> [TASK PROMPT]
Filter the entries beneath this task, copying only the lines that hold the word "height".

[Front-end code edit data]
* * * * * * * * *

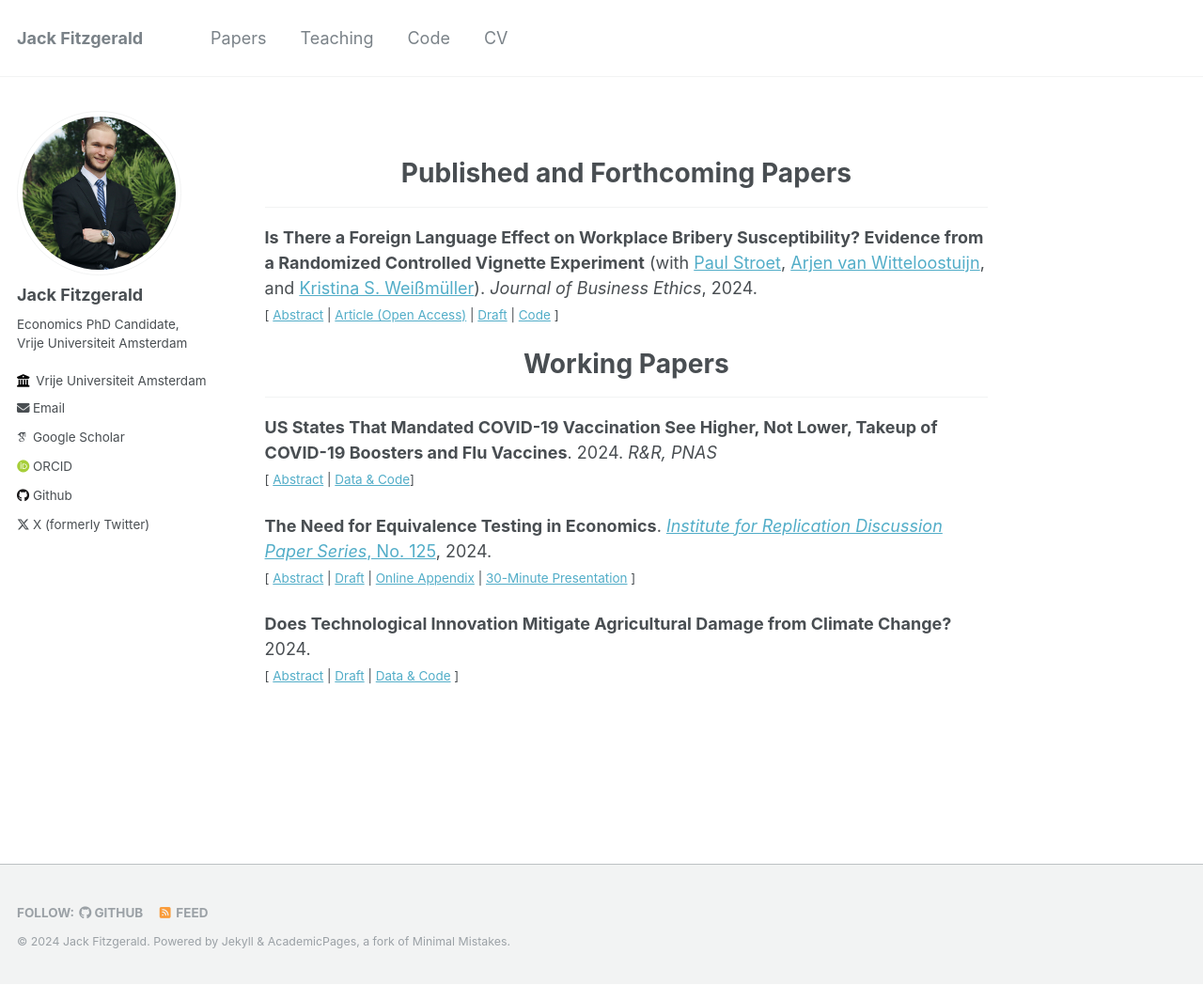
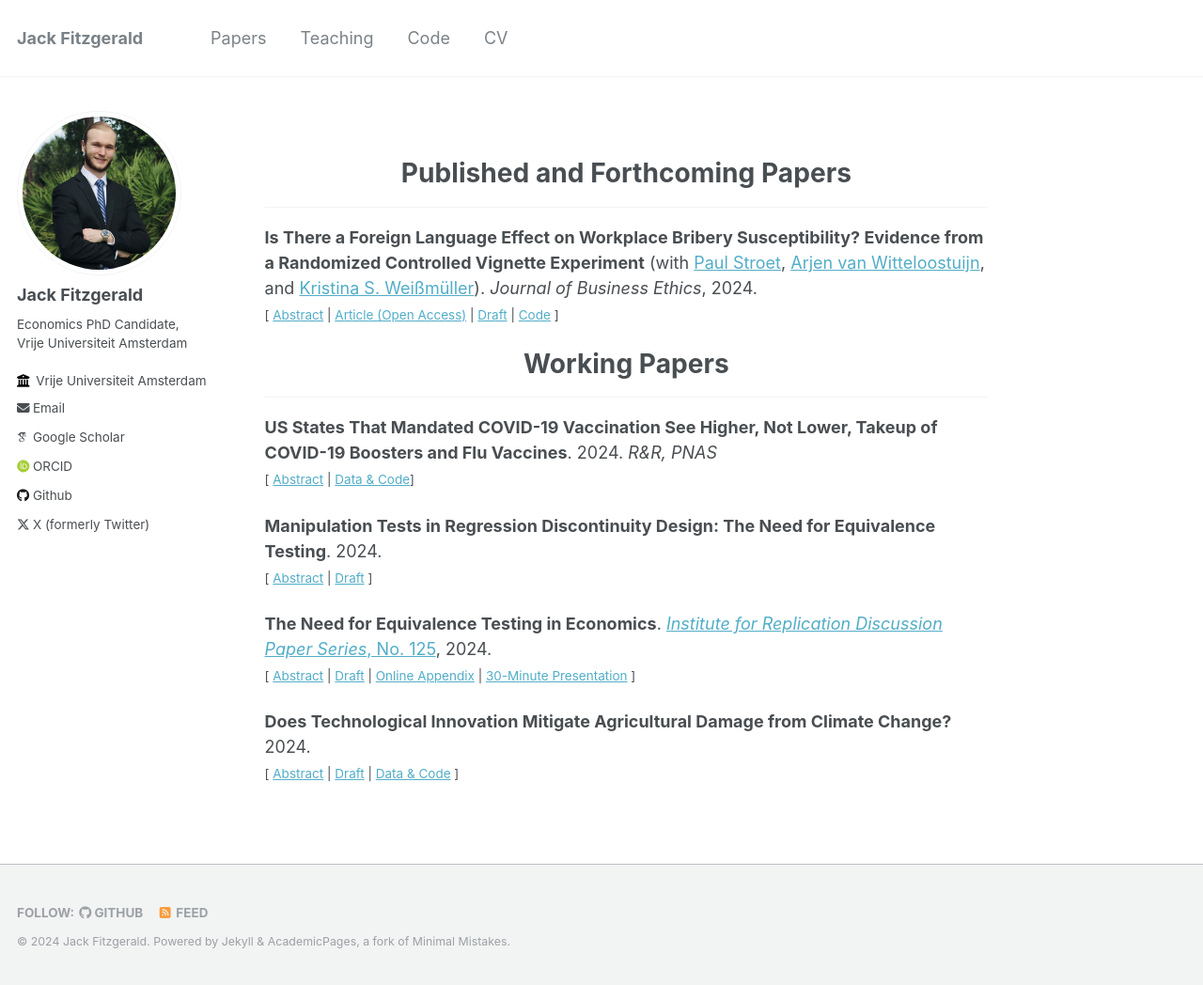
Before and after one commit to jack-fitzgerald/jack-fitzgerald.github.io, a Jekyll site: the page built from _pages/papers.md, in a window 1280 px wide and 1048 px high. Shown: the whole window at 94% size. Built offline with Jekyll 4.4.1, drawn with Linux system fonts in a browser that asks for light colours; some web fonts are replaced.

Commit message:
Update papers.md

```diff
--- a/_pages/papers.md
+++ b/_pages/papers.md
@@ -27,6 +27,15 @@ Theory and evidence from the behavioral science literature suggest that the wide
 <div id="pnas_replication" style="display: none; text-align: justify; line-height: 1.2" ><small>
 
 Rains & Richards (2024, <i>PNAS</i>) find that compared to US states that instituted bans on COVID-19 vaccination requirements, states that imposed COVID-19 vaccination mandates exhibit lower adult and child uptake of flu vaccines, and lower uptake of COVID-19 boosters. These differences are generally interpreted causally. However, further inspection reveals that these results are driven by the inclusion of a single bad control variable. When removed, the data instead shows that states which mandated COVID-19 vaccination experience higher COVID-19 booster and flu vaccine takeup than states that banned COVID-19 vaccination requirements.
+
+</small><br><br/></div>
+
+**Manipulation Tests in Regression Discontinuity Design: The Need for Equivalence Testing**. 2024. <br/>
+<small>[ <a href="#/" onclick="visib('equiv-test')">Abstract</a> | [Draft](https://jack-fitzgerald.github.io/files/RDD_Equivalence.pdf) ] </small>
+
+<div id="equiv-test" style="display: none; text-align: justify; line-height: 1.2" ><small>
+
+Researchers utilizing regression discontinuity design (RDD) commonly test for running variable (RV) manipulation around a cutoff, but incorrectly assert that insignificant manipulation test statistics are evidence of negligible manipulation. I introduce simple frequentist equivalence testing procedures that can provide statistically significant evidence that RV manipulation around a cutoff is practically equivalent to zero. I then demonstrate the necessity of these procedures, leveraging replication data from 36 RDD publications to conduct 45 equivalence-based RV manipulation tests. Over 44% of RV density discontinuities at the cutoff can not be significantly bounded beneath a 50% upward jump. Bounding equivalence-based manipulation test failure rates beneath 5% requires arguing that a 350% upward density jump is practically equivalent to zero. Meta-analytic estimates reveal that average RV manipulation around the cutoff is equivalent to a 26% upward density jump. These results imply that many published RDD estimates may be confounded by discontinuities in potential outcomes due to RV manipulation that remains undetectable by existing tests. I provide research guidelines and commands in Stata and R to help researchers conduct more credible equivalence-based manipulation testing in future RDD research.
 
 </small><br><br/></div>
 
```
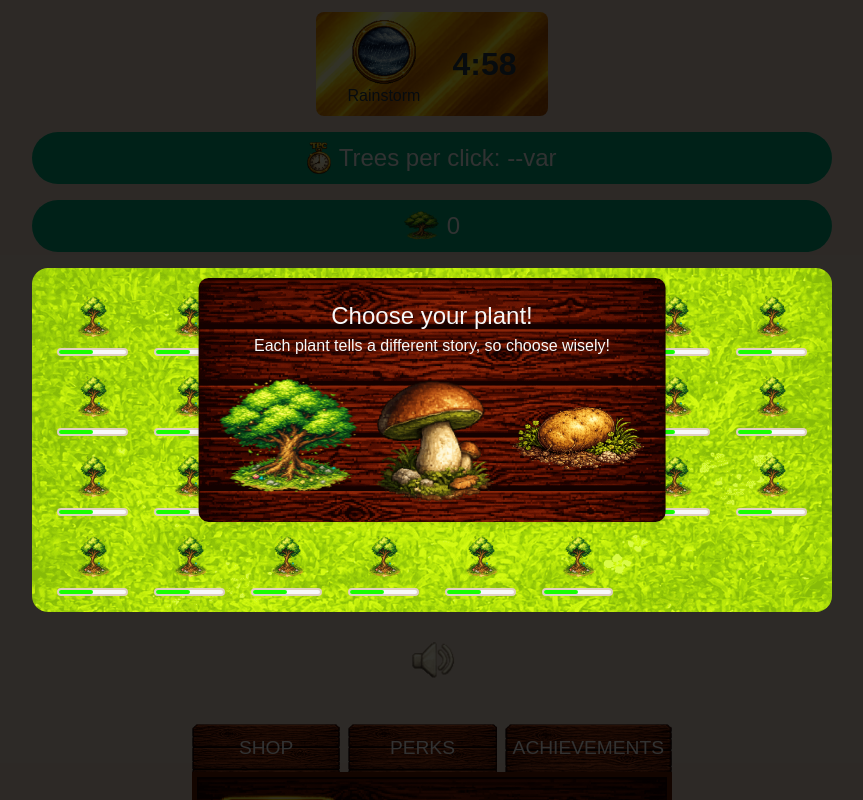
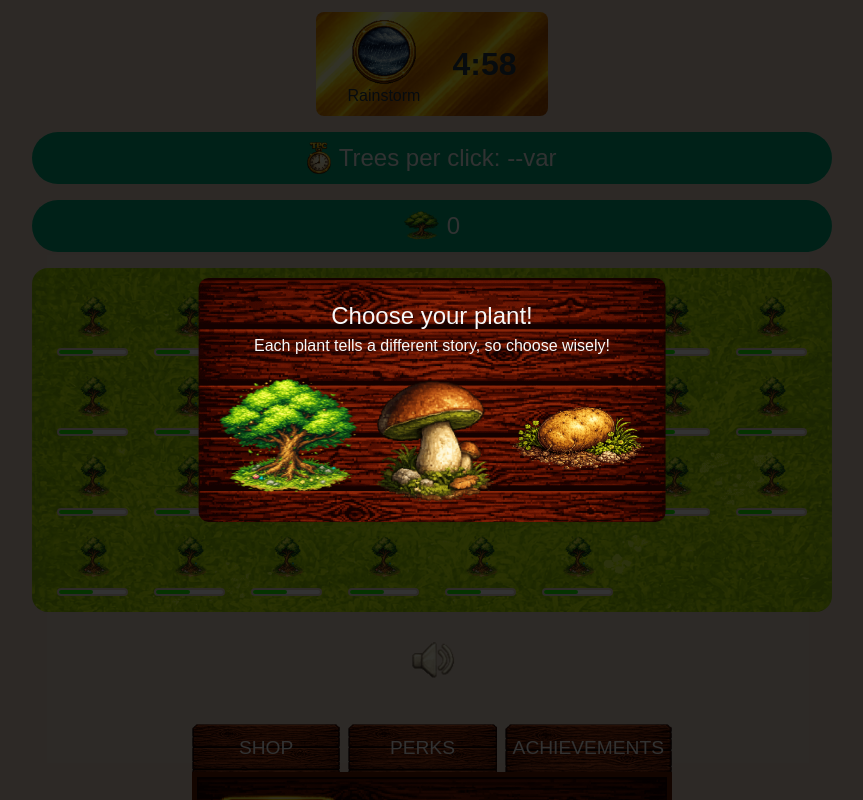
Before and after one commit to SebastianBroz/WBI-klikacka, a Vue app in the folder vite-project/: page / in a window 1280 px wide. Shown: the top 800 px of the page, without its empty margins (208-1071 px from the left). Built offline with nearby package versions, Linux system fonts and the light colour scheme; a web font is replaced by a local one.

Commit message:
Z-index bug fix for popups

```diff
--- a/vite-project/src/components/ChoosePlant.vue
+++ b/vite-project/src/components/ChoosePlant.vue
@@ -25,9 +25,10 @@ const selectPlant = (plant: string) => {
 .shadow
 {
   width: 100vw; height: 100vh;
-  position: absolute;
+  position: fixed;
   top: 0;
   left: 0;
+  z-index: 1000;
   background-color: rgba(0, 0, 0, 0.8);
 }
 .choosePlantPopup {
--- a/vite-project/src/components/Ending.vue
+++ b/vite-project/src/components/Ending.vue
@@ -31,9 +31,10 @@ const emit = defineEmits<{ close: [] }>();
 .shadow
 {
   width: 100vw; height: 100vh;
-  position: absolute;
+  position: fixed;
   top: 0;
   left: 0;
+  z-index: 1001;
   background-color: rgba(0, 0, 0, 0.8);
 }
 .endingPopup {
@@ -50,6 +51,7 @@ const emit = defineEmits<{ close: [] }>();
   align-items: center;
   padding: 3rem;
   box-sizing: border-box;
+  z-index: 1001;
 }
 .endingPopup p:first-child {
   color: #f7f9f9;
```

* * * * * * * * *

> [TASK RESPONSE]
 <div id="pnas_replication" style="display: none; text-align: justify; line-height: 1.2" ><small>
+<div id="equiv-test" style="display: none; text-align: justify; line-height: 1.2" ><small>
   width: 100vw; height: 100vh;
   width: 100vw; height: 100vh;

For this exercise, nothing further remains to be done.